The XMM 7160, a modem chip for mobile devices, can be equipped to work on as many as 15 LTE spectrum bands as well as on 2G and 3G networks. Multimode capability between 2G, 3G and 4G is a necessity for smartphones because most operators with LTE still rely on older technologies in parts of their service areas, and for voice calls. Intel discussed the chip earlier this year but announced on Monday that it will ship this month.
Intel is still an underdog in the mobile industry but sees itself as one of just a handful of potential rivals to the dominant Qualcomm. At the core of Intel’s mobile device push is the former Infineon wireless business, which it acquired in 2010.
While Infineon was a “fast follower” in mobile, intentionally timing its products for when commercial volumes were starting to ship, it’s been moving toward market leadership since the acquisition, said Hermann Eul, vice president and general manager of Intel’s mobile and communications group.
“For us, it is the clear strategy, the clear plan, to go into a leadership position, and we are currently in the transition to do that,” Eul said. He spoke on Monday at a press and analyst briefing at Intel headquarters.
Intel painted itself as a force that can make the mobile chip industry more competitive and help to drive technology forward. Device makers, mobile operators and other players are counting on that, according to Aicha Evans, vice president and general manager of wireless platform R&D.
“This is the first time that I’ve been at Intel working at anything, that the industry is actively rooting for us to succeed … because of diversity in this market,” said Evans, who has been at Intel for seven years.
Qualcomm already sells multimode LTE chips for a large number of bands, but Intel claims the 7160 has a performance edge over the competition. It’s 12 percent smaller than rival products and consumes 20 percent to 30 percent less power, the company said.
Support for multiple LTE bands is important because there are about 40 different spectrum bands allocated for the high-speed mobile data system around the world. Phones may need many different bands in order to allow international roaming on LTE, and being able to pack in many frequencies can also save device makers money.
With the 7160, a device maker could have a single chip for phones sold all over the world, said Thomas Lindner, senior director in the mobile and communications group. The 15 bands that it can support are not set in stone but can be configured for particular manufacturers, he said.
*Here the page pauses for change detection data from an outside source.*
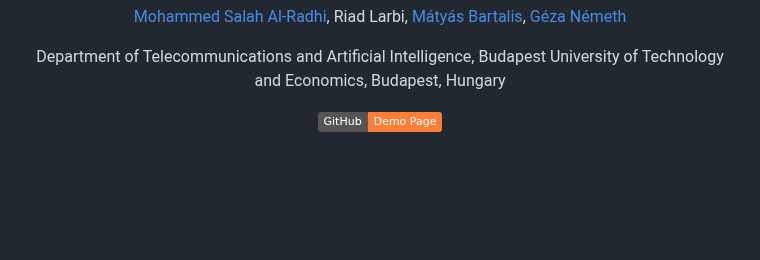
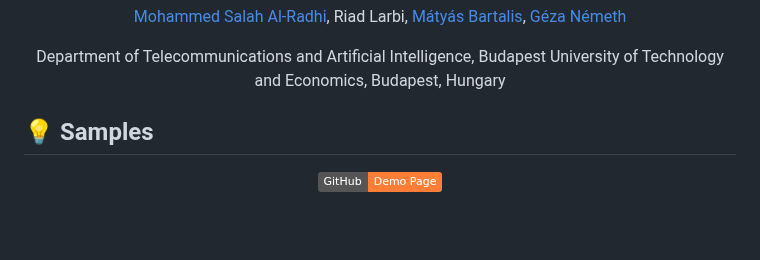
Before and after one commit to malradhi/PACodec, a Markdown page: README.md, the part around the change. Drawn GitHub-style; badges without logos; blank space fills up the shorter version.

```diff
--- a/README.md
+++ b/README.md
@@ -10,6 +10,9 @@ Riad Larbi,
 <p align="center">
 Department of Telecommunications and Artificial Intelligence, Budapest University of Technology and Economics, Budapest, Hungary
 </p>
+
+
+## 💡 Samples
 
 <div align="center">
   <a href="https://malradhi.github.io/PACodec/">
```
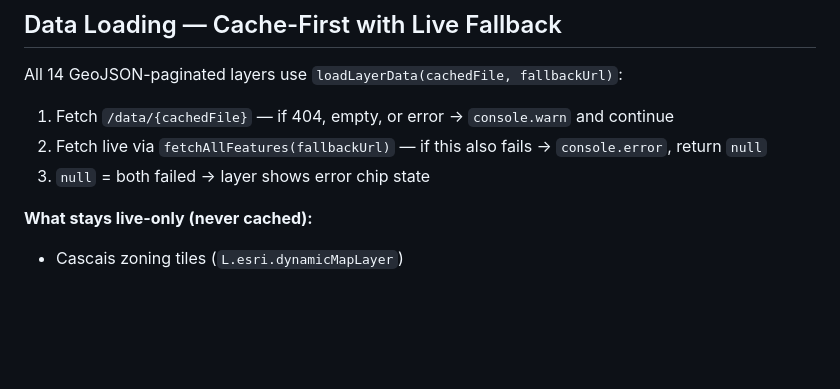
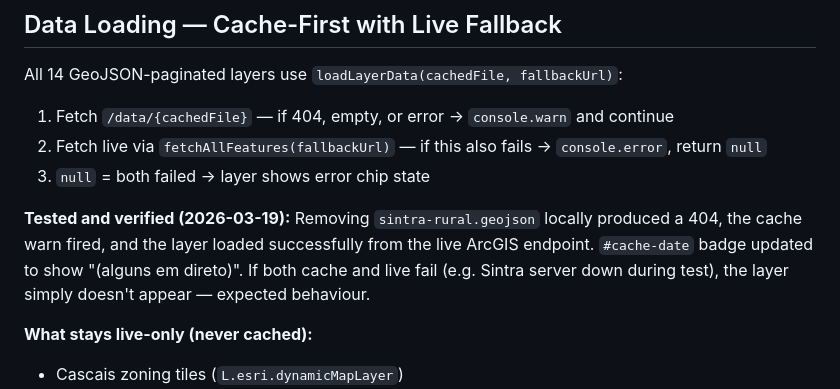
Before and after one commit to tcctr/pdm-map, a Markdown page: CLAUDE.md, the part around the change. Drawn GitHub-style; blank space fills up the shorter version.

Commit message:
docs: document verified fallback logic behaviour
Co-Authored-By: Claude Sonnet 4.6 <noreply@anthropic.com>

```diff
--- a/CLAUDE.md
+++ b/CLAUDE.md
@@ -90,6 +90,8 @@ All 14 GeoJSON-paginated layers use `loadLayerData(cachedFile, fallbackUrl)`:
 1. Fetch `/data/{cachedFile}` — if 404, empty, or error → `console.warn` and continue
 2. Fetch live via `fetchAllFeatures(fallbackUrl)` — if this also fails → `console.error`, return `null`
 3. `null` = both failed → layer shows error chip state
+
+**Tested and verified (2026-03-19):** Removing `sintra-rural.geojson` locally produced a 404, the cache warn fired, and the layer loaded successfully from the live ArcGIS endpoint. `#cache-date` badge updated to show "(alguns em direto)". If both cache and live fail (e.g. Sintra server down during test), the layer simply doesn't appear — expected behaviour.
 
 **What stays live-only (never cached):**
 - Cascais zoning tiles (`L.esri.dynamicMapLayer`)
```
The first iteration of the 7160 will be equipped for so-called Category 3 LTE, with throughput as high as 100Mbps (bits per second). An updated version shipping by year’s end will offer Category 4 LTE, which can go as high as 150Mbps. Speeds for individual users won’t match those maximums, but each advance should mean better real-world performance. The second version of the 7160 will also support VoLTE (voice over LTE), which will let carriers shift voice calls from their 2G and 3G systems onto what are now data-only LTE networks.
The chip could also be set up to support TD (time-division) LTE, a form of the technology that Sprint, China Mobile and other carriers plan to use. Whether Intel implements TD-LTE in the 7160 will depend on demand from operators, Evans said.
In parallel with the 7160, Intel has been developing the XMM 7260, which is due to ship in the first half of next year. The 7260 can support carrier aggregation, an emerging LTE feature that lets operators combine two separate spectrum bands into one for higher performance. On Monday, Intel demonstrated carrier aggregation on a 7260 evaluation board built at its new design center in San Diego, Qualcomm’s hometown. The 7260 also will include TD-LTE.
Intel has a major potential advantage over wireless rivals in the form of its advanced chip design expertise and private foundry capacity, said analyst Jack Gold of J. Gold Associates, who attended the event. This is the chipmaking operation that churns out smaller, faster, more efficient microprocessors on a steady schedule. Qualcomm, by contrast, relies on outside manufacturers.
The former Infineon wireless business is still relying on TSMC (Taiwan Semiconductor Manufacturing Corp.), but Intel expects to bring its own chipmaking assets to bear on the wireless business within two to three years, Evans said. The sooner it can do so, the more benefit it can gain, Gold said.